## Work instructions
For this exercise, report every line of the material that includes "qquad".
____
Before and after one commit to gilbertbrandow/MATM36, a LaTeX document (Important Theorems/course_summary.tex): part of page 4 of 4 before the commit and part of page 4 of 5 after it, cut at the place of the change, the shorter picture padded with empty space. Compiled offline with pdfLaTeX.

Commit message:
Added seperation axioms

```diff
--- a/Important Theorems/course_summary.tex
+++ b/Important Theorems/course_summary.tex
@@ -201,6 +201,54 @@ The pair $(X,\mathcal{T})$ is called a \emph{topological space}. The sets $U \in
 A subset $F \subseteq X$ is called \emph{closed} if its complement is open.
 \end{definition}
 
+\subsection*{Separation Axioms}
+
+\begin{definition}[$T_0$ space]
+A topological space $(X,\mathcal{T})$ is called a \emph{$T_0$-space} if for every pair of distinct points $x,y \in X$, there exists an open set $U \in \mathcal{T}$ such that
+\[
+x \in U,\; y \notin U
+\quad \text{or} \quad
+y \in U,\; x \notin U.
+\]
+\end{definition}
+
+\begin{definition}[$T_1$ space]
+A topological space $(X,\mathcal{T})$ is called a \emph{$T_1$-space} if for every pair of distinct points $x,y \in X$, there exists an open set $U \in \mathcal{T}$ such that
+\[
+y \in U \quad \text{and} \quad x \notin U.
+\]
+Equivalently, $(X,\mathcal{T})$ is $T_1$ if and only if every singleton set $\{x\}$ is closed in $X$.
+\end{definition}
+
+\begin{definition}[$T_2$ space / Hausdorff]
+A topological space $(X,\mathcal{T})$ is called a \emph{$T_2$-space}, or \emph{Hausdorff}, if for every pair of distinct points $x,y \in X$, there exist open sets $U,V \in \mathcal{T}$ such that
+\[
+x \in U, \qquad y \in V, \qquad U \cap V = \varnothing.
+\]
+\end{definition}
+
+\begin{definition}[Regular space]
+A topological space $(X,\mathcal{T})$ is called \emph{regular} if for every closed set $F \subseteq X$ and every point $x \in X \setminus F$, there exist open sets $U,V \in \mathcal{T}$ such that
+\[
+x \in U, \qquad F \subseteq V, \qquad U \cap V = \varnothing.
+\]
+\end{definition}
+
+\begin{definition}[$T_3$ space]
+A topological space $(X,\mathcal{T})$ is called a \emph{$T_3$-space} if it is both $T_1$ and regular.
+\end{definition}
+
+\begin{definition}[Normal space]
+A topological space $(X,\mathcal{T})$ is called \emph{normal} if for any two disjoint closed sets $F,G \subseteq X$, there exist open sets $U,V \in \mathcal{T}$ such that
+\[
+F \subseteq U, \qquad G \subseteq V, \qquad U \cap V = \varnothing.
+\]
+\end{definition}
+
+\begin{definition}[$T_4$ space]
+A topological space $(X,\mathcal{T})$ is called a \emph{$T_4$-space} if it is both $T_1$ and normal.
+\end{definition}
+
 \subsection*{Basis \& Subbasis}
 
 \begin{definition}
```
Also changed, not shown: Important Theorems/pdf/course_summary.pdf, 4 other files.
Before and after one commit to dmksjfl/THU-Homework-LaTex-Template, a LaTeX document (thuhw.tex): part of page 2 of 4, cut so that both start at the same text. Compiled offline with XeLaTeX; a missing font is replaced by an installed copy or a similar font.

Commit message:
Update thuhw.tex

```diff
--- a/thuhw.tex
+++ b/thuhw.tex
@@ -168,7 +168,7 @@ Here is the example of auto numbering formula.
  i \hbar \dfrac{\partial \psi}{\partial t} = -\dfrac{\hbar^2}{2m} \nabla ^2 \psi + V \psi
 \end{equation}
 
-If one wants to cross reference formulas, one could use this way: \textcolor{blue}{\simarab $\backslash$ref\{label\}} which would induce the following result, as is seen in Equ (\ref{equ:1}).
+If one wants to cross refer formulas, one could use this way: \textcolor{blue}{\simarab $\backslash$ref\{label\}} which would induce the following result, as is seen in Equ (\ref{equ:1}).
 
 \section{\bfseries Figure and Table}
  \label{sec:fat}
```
____
## Finished exercise
+x \in U, \qquad y \in V, \qquad U \cap V = \varnothing.
+x \in U, \qquad F \subseteq V, \qquad U \cap V = \varnothing.
+F \subseteq U, \qquad G \subseteq V, \qquad U \cap V = \varnothing.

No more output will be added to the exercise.